“Planting resistant cultivars is one of the least expensive and most effective management strategies to prevent diseases. However, cultivars with an adequate genetic resistance level to necrotroph foliar diseases are scarce, and usually resistance to leaf rust is complete, conditioned by one or a few genes and has a low level of durability in Argentina. Therefore, chemical protection together with cultural practices is a common method of control. In addition, fungicides are also important because Argentinian wheat region combine high yield potential cultivars with high infection pressure, both deriving from adequate temperature and moisture levels, large application of N fertilizers and rotations dominated by cereals, which promote progression of some foliar diseases.

The results of experiments carried out in Argentina indicate that sowing wheat following wheat in no tillage is possible without significant yield losses if effective disease management practices including moderately resistant cultivars, N fertilization and fungicides are applied.”

Authors: Simon, M. R., et al.
Affiliation: National University of La Plata, Argentina.
Title: Recent Advances on Integrated Foliar Disease Management with Special Emphasis in Argentina Wheat Production.
Source: InTech. Fungicides – Showcases of Integrated Plant Disease Management from Around the World. Available at: http://www.intechopen.com/books/fungicides-showcases-of-integrated-plant-disease-management-from-around-the-world

No Small Wonder Why Farmers Use Herbicides

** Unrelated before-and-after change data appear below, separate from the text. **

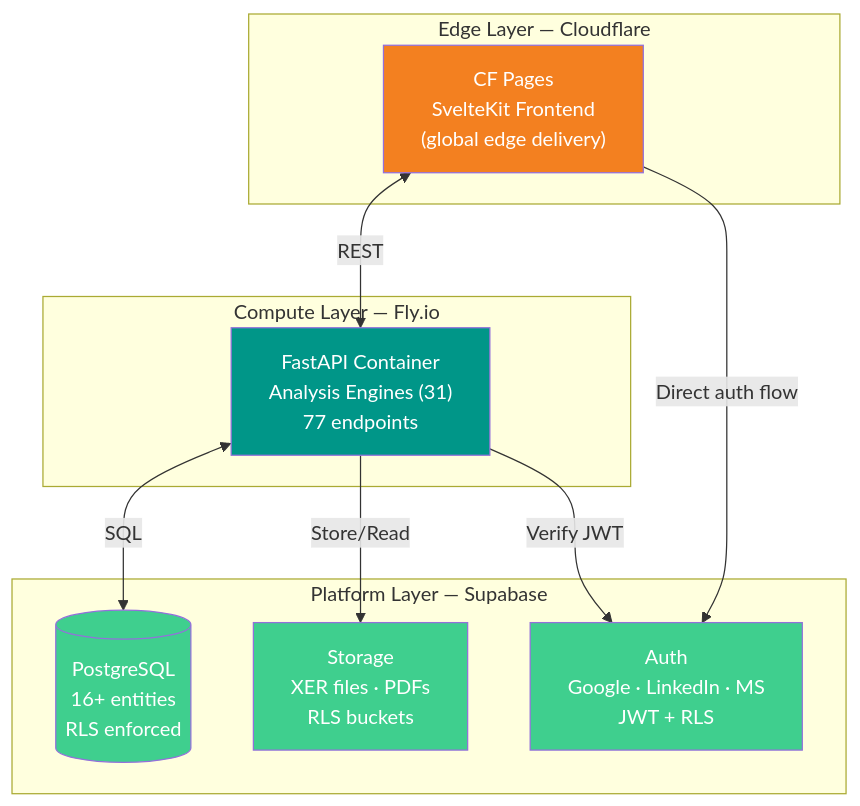
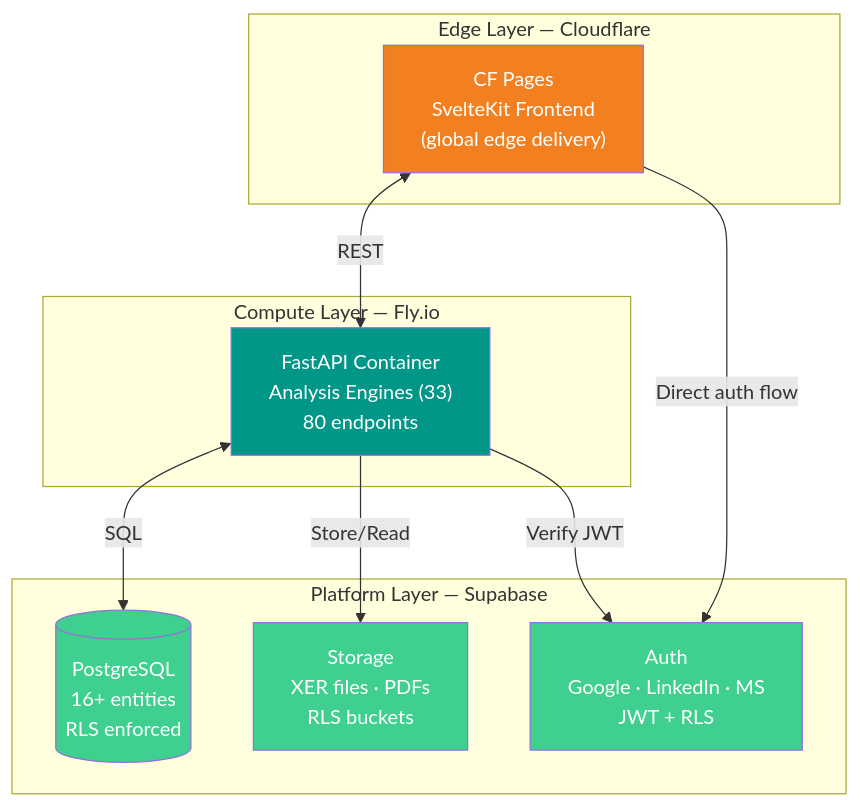
Before and after one commit to VitorMRodovalho/meridianiq: the first of 2 diagrams in README.md, drawn with Mermaid. The commit also changed other lines of this file and 3 other files, not shown here.

First line of the commit message:
docs: comprehensive session documentation — bugs, backlog, roadmap, memory, sidebar fixes

````diff
--- a/README.md
+++ b/README.md
@@ -109,28 +112,28 @@
 ```mermaid
 graph TB
     subgraph "Edge Layer — Cloudflare"
         CF_PAGES["CF Pages<br/>SvelteKit Frontend<br/>(global edge delivery)"]
     end
 
     subgraph "Compute Layer — Fly.io"
-        FASTAPI["FastAPI Container<br/>Analysis Engines (31)<br/>77 endpoints"]
+        FASTAPI["FastAPI Container<br/>Analysis Engines (33)<br/>80 endpoints"]
     end
 
     subgraph "Platform Layer — Supabase"
         AUTH["Auth<br/>Google · LinkedIn · MS<br/>JWT + RLS"]
         DB[("PostgreSQL<br/>16+ entities<br/>RLS enforced")]
         STORAGE["Storage<br/>XER files · PDFs<br/>RLS buckets"]
     end
 
     CF_PAGES <-->|"REST"| FASTAPI
     FASTAPI <-->|"SQL"| DB
     FASTAPI -->|"Store/Read"| STORAGE
     FASTAPI -->|"Verify JWT"| AUTH
     CF_PAGES -->|"Direct auth flow"| AUTH
 
     style CF_PAGES fill:#F38020,color:#fff
     style FASTAPI fill:#009688,color:#fff
     style DB fill:#3FCF8E,color:#fff
     style AUTH fill:#3FCF8E,color:#fff
     style STORAGE fill:#3FCF8E,color:#fff
 ```
````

Soybean Growth With and Without Herbicide Treatments

Soybean Growth With and Without Herbicide Treatments

Farmers all over the world use herbicides to prevent weeds from taking over their fields. A large number of non-chemical methods of weed control have been tested and are available. However, farmers prefer herbicides. A prominent weed scientist cites the reasons why…..

“In comparison with herbicides, non-chemical methods of weed control are often: less effective, more unpredictable, more expensive, have labour/timeliness constraints, may not reduce the requirement for herbicides, may provide little or no visual evidence of success, may have adverse environmental implications and are often more complex to manage.”

Author: Moss, S. R.
Affiliation: Plant and Invertebrate Ecology Department, Rothamsted Research, Hertfordshire, UK.
Title: Weed research: is it delivering what it should?
Source: Weed Research. 2008. 48:389-393.